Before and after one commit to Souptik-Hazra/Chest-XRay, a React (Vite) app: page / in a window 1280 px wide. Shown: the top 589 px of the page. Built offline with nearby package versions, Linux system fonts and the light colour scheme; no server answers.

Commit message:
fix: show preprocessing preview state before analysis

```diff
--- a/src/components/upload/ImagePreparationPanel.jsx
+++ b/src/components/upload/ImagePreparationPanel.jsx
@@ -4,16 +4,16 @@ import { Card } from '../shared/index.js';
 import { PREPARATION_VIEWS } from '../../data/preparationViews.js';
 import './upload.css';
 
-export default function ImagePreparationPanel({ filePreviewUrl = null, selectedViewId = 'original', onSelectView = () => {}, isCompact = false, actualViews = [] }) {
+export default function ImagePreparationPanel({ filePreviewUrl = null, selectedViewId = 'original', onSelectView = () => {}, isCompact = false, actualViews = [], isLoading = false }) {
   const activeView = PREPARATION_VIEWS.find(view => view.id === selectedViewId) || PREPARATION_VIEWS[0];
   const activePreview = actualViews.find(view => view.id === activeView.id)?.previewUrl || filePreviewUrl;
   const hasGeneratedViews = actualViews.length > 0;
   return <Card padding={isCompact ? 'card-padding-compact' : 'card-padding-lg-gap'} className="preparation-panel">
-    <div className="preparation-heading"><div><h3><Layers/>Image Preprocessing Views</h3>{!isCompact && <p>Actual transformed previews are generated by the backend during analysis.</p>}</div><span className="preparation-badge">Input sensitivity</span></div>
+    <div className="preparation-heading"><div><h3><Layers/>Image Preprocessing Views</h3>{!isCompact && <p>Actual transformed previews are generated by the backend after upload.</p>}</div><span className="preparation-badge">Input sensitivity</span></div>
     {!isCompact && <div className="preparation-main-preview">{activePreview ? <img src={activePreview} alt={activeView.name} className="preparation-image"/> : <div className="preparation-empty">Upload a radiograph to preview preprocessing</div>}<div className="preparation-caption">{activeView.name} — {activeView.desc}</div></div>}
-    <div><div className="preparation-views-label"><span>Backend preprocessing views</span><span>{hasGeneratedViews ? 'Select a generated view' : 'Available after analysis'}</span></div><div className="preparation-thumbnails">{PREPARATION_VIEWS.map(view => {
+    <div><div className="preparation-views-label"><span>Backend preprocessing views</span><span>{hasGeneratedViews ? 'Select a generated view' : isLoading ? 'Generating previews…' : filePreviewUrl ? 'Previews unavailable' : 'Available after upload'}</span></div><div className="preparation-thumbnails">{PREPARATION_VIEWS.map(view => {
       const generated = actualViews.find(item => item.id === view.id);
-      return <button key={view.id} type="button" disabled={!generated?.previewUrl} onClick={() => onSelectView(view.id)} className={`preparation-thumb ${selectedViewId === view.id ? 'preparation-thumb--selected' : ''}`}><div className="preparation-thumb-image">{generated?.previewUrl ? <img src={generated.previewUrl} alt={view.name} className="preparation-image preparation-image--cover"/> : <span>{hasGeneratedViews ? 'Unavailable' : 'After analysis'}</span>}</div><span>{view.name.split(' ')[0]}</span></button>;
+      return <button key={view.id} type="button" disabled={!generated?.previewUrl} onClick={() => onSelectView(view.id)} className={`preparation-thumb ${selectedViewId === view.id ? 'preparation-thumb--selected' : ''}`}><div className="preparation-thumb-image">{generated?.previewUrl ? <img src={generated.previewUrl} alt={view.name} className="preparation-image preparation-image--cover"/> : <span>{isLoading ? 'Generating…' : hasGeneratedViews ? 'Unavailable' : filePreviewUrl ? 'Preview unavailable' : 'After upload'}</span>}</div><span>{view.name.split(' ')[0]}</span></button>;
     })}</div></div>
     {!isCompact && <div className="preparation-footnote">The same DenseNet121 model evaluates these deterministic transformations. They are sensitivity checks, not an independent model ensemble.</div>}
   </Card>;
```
········
■ What the exercise asks ■
Reproduce every line from the entries that holds the word "import".

■ Solution to this problem ■
@@ -4,16 +4,16 @@ import { Card } from '../shared/index.js';
 import { PREPARATION_VIEWS } from '../../data/preparationViews.js';
 import './upload.css';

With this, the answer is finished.